▶ _Problem to solve_
Each line of the data below holding the word "space" must be copied.

(Front-end code change data)
# # # # #
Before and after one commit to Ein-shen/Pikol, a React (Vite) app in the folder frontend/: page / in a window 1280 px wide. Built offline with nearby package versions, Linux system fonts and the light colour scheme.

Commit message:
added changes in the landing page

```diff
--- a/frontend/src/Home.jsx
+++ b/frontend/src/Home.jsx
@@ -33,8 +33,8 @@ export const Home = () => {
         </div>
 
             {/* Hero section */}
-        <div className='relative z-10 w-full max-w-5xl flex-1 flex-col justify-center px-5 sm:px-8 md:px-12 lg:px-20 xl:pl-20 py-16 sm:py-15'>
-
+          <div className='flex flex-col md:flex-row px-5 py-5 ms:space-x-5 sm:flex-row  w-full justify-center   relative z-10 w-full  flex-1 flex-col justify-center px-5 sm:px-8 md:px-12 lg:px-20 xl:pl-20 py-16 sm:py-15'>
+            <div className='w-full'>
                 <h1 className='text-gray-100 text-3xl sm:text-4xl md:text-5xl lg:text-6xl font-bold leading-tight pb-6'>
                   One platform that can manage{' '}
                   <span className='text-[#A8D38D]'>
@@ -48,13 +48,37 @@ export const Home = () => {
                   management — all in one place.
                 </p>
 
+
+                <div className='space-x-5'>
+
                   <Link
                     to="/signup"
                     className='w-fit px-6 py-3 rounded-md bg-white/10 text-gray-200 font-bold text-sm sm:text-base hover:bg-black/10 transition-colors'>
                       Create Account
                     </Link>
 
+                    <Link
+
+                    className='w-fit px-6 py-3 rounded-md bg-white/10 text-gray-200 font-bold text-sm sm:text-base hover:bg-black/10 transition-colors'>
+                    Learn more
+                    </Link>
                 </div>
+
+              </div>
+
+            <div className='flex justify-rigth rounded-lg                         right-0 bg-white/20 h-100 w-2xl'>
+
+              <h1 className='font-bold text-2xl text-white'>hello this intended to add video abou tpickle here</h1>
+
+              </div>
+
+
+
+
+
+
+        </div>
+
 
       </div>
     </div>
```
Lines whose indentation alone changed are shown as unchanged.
# # # # #
▶ _Solution_
+          <div className='flex flex-col md:flex-row px-5 py-5 ms:space-x-5 sm:flex-row  w-full justify-center   relative z-10 w-full  flex-1 flex-col justify-center px-5 sm:px-8 md:px-12 lg:px-20 xl:pl-20 py-16 sm:py-15'>
+                <div className='space-x-5'>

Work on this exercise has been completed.